To prep for JailbreakCon this weekend, sit down with Cult of Mac and take a look back at the history of jailbreaking.
Back in 2007, Steve Jobs used a famous quote from ice hockey player Wayne Gretzky to summarize Apple’s commitment to innovation: “I skate to where the puck is going to be, not where it has been.” That’s long been true for Apple and products like the iPhone and iPad. But for more than four years, jailbeaking has pushed the boundaries of iOS even farther.
If Apple skates to where the puck is going to be, then jailbreakers have usually already been there and left. The hackers and tinkerers that find security loopholes in Apple’s software are some of the most brilliant, innovative minds in the tech world.
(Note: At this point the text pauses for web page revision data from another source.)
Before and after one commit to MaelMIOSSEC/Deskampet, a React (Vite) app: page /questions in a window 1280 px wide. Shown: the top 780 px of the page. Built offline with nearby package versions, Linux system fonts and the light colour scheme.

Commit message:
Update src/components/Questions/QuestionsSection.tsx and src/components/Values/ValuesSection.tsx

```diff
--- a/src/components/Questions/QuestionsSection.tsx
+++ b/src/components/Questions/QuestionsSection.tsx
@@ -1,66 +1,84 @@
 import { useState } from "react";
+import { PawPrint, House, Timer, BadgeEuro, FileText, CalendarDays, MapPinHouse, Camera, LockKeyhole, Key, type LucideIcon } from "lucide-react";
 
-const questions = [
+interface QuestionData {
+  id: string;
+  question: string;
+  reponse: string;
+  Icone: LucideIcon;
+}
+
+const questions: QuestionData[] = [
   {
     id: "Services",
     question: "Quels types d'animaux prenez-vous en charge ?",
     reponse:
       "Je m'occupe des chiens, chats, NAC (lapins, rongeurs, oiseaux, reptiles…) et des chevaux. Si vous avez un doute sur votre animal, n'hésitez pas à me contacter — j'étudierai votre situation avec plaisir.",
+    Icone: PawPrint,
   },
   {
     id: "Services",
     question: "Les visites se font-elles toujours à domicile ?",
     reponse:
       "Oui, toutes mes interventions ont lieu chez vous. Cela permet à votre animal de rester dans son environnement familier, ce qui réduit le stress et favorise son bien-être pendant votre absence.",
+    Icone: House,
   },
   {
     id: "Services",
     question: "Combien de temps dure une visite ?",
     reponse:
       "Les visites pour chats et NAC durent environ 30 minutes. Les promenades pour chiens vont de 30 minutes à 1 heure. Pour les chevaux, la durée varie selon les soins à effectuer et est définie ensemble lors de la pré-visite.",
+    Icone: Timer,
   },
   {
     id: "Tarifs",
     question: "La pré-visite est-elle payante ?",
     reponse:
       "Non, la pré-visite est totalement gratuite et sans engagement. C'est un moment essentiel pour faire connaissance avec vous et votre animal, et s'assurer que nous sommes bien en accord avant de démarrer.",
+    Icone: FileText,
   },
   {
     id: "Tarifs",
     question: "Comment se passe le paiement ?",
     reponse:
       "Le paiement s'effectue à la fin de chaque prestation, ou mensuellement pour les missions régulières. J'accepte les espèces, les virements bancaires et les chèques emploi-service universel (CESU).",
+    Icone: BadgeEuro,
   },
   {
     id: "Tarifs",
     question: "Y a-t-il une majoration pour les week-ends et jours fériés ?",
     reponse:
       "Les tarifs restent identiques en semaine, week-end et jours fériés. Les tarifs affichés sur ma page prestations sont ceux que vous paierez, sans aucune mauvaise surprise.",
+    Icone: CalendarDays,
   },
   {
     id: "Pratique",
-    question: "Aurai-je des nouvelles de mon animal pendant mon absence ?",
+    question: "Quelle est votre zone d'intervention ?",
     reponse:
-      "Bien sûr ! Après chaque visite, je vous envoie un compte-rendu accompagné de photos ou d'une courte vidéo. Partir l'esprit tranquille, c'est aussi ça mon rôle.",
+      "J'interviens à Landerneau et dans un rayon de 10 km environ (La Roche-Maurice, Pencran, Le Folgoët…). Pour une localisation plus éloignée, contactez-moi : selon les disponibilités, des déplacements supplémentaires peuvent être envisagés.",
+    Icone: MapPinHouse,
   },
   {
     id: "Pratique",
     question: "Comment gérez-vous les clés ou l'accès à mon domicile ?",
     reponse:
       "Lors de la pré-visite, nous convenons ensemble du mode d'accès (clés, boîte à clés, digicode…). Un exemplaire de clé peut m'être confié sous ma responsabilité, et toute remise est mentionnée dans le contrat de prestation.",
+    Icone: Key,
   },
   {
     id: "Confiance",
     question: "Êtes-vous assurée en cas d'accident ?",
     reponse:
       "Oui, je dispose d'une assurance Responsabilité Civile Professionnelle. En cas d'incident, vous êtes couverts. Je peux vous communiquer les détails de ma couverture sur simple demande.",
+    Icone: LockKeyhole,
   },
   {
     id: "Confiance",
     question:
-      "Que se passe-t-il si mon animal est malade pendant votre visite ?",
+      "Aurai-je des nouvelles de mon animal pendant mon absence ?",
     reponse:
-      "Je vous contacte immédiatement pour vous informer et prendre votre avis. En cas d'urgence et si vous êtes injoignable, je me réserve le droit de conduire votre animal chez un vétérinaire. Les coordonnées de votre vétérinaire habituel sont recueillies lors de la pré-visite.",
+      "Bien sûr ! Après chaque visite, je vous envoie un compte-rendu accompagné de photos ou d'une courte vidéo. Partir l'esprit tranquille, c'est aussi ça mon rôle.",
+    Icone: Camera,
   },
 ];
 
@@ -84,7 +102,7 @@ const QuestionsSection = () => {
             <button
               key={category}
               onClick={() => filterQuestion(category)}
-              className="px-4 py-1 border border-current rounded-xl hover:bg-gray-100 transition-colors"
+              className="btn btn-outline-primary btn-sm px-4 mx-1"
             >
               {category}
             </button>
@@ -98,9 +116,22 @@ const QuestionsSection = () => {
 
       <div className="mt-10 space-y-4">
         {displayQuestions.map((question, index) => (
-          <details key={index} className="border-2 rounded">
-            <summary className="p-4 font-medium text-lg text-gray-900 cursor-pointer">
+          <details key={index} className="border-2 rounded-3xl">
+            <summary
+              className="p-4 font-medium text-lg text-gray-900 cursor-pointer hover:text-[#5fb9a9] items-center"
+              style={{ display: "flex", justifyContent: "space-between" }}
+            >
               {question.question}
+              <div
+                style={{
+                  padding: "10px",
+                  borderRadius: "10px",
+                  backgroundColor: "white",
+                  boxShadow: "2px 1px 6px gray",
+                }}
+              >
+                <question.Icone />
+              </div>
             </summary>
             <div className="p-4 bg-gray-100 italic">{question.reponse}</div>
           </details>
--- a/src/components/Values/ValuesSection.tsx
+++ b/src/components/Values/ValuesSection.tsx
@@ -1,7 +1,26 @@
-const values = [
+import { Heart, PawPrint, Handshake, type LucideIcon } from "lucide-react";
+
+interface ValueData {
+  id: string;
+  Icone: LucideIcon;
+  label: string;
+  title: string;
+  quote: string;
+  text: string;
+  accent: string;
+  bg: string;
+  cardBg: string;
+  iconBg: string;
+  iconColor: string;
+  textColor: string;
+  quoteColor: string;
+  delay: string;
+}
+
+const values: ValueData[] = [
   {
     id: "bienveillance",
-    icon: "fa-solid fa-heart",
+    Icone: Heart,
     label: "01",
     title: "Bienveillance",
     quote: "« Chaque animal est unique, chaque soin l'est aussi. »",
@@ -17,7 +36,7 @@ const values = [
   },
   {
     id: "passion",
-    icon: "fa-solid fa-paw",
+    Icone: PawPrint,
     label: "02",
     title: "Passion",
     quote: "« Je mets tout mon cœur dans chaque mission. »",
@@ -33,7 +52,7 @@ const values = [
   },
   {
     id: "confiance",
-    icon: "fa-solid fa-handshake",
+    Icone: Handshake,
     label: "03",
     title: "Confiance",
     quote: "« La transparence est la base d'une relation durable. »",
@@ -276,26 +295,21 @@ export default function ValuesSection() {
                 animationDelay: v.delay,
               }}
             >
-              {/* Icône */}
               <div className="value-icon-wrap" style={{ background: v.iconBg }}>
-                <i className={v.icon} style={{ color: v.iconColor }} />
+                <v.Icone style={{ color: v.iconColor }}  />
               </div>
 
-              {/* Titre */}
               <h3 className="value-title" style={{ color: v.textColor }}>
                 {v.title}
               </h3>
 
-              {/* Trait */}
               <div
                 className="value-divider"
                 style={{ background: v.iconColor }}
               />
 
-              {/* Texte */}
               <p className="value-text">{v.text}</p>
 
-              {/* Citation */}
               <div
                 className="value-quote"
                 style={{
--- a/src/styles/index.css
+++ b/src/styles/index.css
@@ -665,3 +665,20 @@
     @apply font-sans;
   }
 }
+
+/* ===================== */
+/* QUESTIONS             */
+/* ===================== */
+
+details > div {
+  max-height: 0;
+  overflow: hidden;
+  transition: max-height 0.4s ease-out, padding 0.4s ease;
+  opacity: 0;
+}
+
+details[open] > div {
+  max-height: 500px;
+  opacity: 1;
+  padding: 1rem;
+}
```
We’ll be covering JailbreakCon 2012 this weekend in San Francisco, the world’s first convention dedicated solely to the jailbreak community. What better way to get ready for the future of jailbreaking than to examine the past? Let’s start from the beginning:
Back in August of last year, famed jailbreak hacker Comex — the mind responsible for the famed JailbreakMe exploit — hung up his old hacker hat and went to work at Apple as an intern.
Here’s a coincidence then. In iOS 6, the top secret, much guarded exploit used by developers to root their devices — first founded by Comex! — has suddenly been closed after being open for two years, as recent jailbreak superstar pod2g just made note on his Twitter account.
Nicholas Allegra, or "Comex," created iOS jailbreaks that were downloaded by millions of people. Apple finally decided to hire him as an intern last year.
iOS hackers are some of the most sought after individuals in the security research community. Geniuses like Comex who come up with jailbreaks used by millions of iPhone and iPad users are offered incredible sums of money to sell their exploits to powerful and high profile clients.
Sure, you could win a decent amount of cash at a security conference for showing off the exploits you’ve uncovered, but why not make $250,000 and secretly sell your stuff to say, an entity like the U.S. government?
Up until now, the only way to jailbreak an iPad 2 was to be running iOS 4.3.3 and use the JailbreakMe v3 hack, which was accomplished by going to jailbreakme.com with Mobile Safari and then letting it do its thing.
Well, no longer. The Dev Team’s MuscleNerd reports that Jailbreakme.com is dead. Don’t stress too much, though, because jailbreaks.me will be picking up the slack.
We recently told you that famous jailbreak hacker Comex had been hired by Apple. Comex, who’s real name is Nicholas Allegra, is known for creating the easiest and most user friendly jailbreak for iOS devices called JailbreakMe.
Comex was recently profiled by Forbes, but besides that one interview, he has declined to comment about the status of JailbreakMe and his new internship at Apple. Well, that is.. until now.
If you have the slightest interest in jailbreaking iOS devices, then I’m sure you’ve heard of Comex, the genius behind JailbreakMe 3.0 and an eminent member of the jailbreaking community. Despite keeping any personal details about his private life a secret since he began cracking Apple’s gadgets, Comex reveals his real name, his age, and what he’s up to in his first interview.